Like hansel and gretel and generations of other lost children, I have been following a trail. I first drew a girl with a house on her head after hearing my eight-year-old niece say her head was like a house, with rooms in which she could shut things she didn’t want to think about and lock the door. I gave the house-headed girl a companion, dressed in a bear suit. The choice had to do with my own loving, yet fierce, sister and the contradictions inherent in teddy bears as a child’s comfort when bears in the wild are so fierce. This led me to a sequence of images and stories from antiquity to the present of girls in animal skins: the ancient cult of Artemis that dressed girls in bearskins in the borderlands to do a ritual dance to ward off sexual life from coming on too soon; the tale of St Dymphna, patron saint of the mentally ill, who ran away with a monk to escape her father’s incestuous advances, wearing a jester’s hat (donkey’s ears); the literary fairy tales of the seventeenth century onward that echo St Dymphna’s tale of girls running away in bearskins, cat skins, donkey skins.
My work is about childhood and negotiating traumatic experience. In a bigger sense, it is about how power structures create trauma and how the little folk survive within those structures. I want to understand how the stories we tell—whether they are family lore, fairy tales, or cultural myth—are [End Page 129] woven together to create systems and identity as well as counterculture. My work is about finding my way through the dark forest and figuring out how to get out of the gingerbread house without being eaten. It is about storytelling and the ways that telling tales help us navigate emotionally difficult terrain. It is also about how all stories, even true stories, are just fragments. I deeply believe in the importance of myth and symbol, of narrative as a process rather than an end point. What matters to me is that my drawings conjure (and make light too) of our fears. I want them to make the viewer feel like it is okay to struggle and to ask questions about how we struggle, adapt, and survive through difficult circumstances. I want the pictures to vacillate: between truth and fiction, between past and present, between power and fear. In this way my work stimulates dialogue. This doesn’t happen by chance. I use recognizable imagery rendered realistically through many details within a fanciful, surreal but somewhat familiar context so that people will become absorbed, perhaps lost in the magic of the illusion only to realize something’s not right here and begin to ask questions: How should I feel toward these subjects? Are they in a state of change or is this their wholeness? What is the truth? Who gets to tell the story? Where am I in all of this?

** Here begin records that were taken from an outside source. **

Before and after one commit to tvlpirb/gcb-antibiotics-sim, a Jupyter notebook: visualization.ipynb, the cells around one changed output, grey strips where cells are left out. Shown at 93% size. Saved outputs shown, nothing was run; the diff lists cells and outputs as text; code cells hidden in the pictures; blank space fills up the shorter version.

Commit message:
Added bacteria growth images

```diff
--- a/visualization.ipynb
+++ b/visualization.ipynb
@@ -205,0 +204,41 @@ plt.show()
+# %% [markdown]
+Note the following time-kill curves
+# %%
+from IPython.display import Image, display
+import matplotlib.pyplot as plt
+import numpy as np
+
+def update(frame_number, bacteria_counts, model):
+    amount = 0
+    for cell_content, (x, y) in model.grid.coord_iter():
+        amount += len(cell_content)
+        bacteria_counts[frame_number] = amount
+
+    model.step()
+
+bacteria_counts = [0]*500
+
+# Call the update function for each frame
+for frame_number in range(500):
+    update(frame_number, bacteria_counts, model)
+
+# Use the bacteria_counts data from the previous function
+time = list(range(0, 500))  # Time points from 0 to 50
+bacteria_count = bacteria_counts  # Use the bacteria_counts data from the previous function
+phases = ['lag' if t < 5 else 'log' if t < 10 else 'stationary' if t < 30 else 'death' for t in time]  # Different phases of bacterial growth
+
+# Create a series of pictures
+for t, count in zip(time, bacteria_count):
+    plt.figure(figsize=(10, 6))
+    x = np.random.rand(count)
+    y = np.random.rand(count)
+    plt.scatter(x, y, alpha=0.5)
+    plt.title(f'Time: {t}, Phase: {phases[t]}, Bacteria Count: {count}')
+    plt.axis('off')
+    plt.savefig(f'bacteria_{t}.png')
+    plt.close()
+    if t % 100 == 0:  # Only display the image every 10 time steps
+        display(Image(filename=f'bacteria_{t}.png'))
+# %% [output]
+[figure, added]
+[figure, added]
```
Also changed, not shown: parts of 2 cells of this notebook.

I use pencil on paper because it is so primary, so simple. Children use pencil as a first tool to learn to write and to make manifest their imaginings. Pencil reminds us of writing and tracing. We know that it is fragile, erased, and gone in a second. But that erasure is never complete, leaving a lasting mark that becomes part of the fabric of experience on the page. I layer the images and use elaborate border work to contradict the idea of one central truth. You never know where the real ground is in my work, nor the true story. My drawings, like narrative and memory, are circular and strange and contradictory.
What drives my work is my desire to give shape to things that can’t be seen in the real world: a girl with a house for a head, a hot air balloon covered in eyes, a half-bear woman, my mother as a tree. I want to make figurative traits seem literal—a girl who bears the burden of all the family secrets she has heard is shown to have a...